Short bio: Computer Scientist, FOSS supporter (read more)
Tux Machines (TM)-specific
During a pilot project for Linux Simple Internet Server (SIS) for 20 companies conducted by the National Electronics and Computer Technology Centre (Nectec), SMEs found that they could save on software licensing costs by up to 50,000 baht.
The Linux SIS project ran for six months, from May to October 2006 with 20 participants who were system integrators (SIs) and SMEs.
According to Nectec deputy director Dr Kwan Siththani, the project evaluation found that most participants favoured Linux SIS for managing Intranet mail, for file sharing, and as a web proxy and they were likely to shift to Linux SIS implementation in their organisations.
Dr Kwan noted that success factors for the project included executives' policies in pushing open source utilisation in both SIs and SMEs. It also learned that SIs should select people who were interested and ready to learn about Linux server while SIs had concerns about after-sales service.
In terms of cost savings, it found that most SMEs who ran Linux SIS could really save from 5,000 to 50,000 baht on the cost of a software licence, but...
By the time you read this you will be able to download Psiphon, software developed at the University of Toronto in Canada that will allow a user to jump over or tunnel under a government firewall, guaranteeing that it will immediately be banned in a number of countries.
It works by allowing one user in, say a country without any restrictions, to set up an account for someone in a country that has them. The target user can then surf the Internet without restrictions.
This raises the old issue of basic human rights versus the right of a nation state to impose restrictions on them. Article 19 of the Declaration of Human Rights states that "Everyone has the right to freedom of opinion and expression; this right includes freedom to hold opinions without interference and to seek, receive and impart information and ideas through any media and regardless of frontiers."

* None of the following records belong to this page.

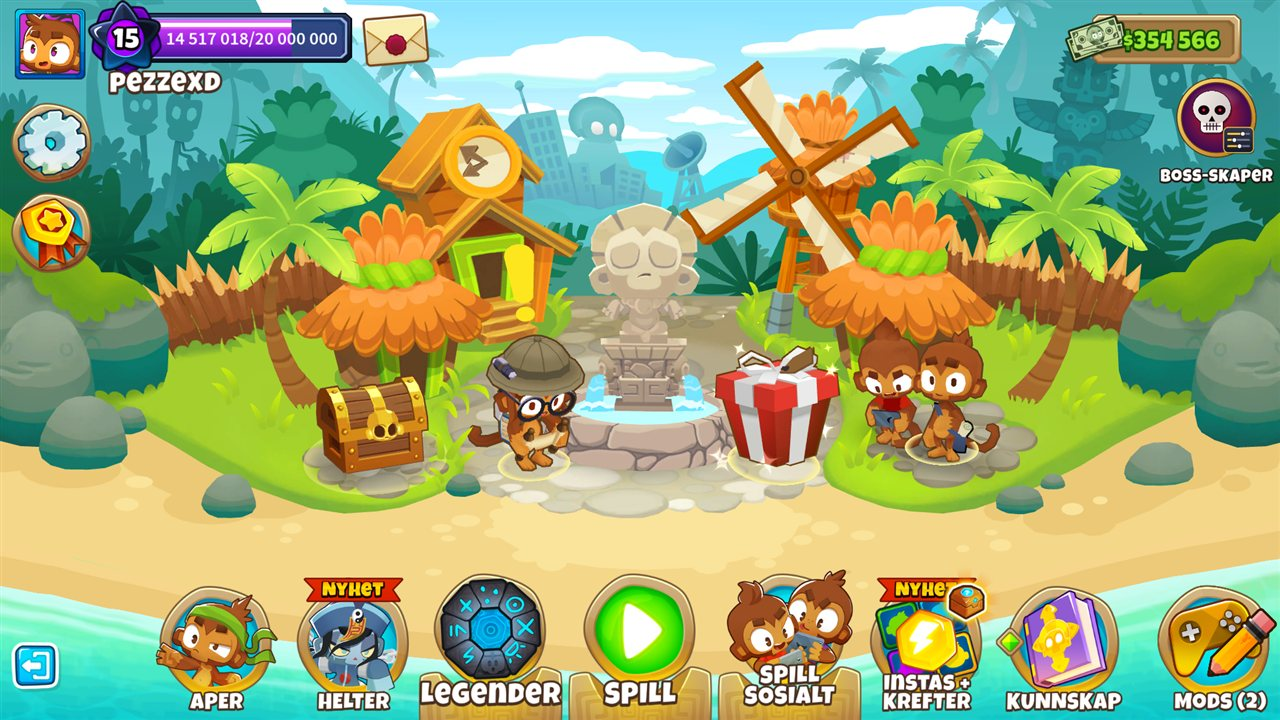
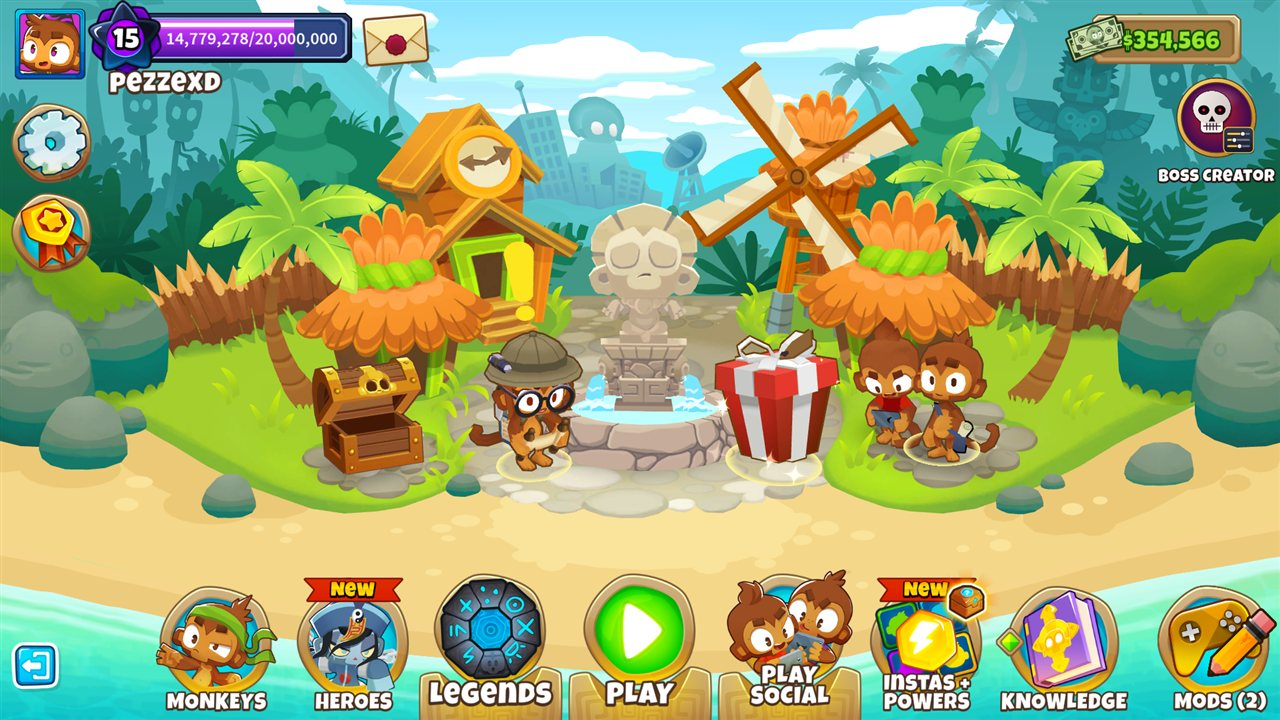
Bump version to 2.0.1 with English README screenshots

diff --git a/Tests/ScreenshotTour.cs b/Tests/ScreenshotTour.cs
@@ -60,7 +60,8 @@ public class ScreenshotTour : CustomBossTest
                 Boss = BossType.Vortex, Elite = true, Tiers = 7, ExtraTierHealth = 175,
                 SkullMode = SkullMode.Custom, CustomSkulls = "80, 60, 40, 20"
             };
-            editor!.dcm.bloonModifiers.bossSpeedMultiplier = 1.5f;
+            editor!.chalName.text = editor.dcm.name = BossMode.DefaultName(BossType.Vortex);
+            editor.dcm.bloonModifiers.bossSpeedMultiplier = 1.5f;
             editor.dcm.bloonModifiers.healthMultipliers.boss = 3;
             BossEditorSection.Current!.Load(editor.dcm, BossMode.Options);
             yield return new WaitForSecondsRealtime(1);

diff --git a/ModHelperData.cs b/ModHelperData.cs
@@ -3,7 +3,7 @@ namespace CustomBossChallenge;
 public static class ModHelperData
 {
     public const string WorksOnVersion = "55.0";
-    public const string Version = "2.0.0";
+    public const string Version = "2.0.1";
     public const string Name = "CustomBossChallenge";
 
     public const string Description = "Adds a Boss Creator to the main menu: the Challenge Editor with boss options. Pick any boss (or Elite), change its speed, health and skulls, play 1 to 10 tiers on the rounds you choose, and combine it with every Challenge Editor rule. Custom games are always unranked and never touch your records or saves.";

diff --git a/README.md b/README.md
@@ -37,6 +37,8 @@ Event and your Boss Challenge records and saves are never affected.
 
 ![Boss options](docs/boss-options.jpg)
 
+![Info popup](docs/info-popup.jpg)
+
 ## Usage
 
 1. Click **Boss Creator** on the main menu (below the event buttons on the right).

diff --git a/CHANGELOG.md b/CHANGELOG.md
@@ -9,6 +9,10 @@ and this project adheres to [Semantic Versioning](https://semver.org/spec/v2.0.0
 
 ## [Unreleased]
 
+### Changed
+
+- New English screenshots in the README, including the info popup.
+
 ## [2.0.0] - 2026-10-17
 
 ### Added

The biggest violators of this paragraph are typically listed as China, Vietnam, Saudi Arabia, Syria, Iran and Egypt.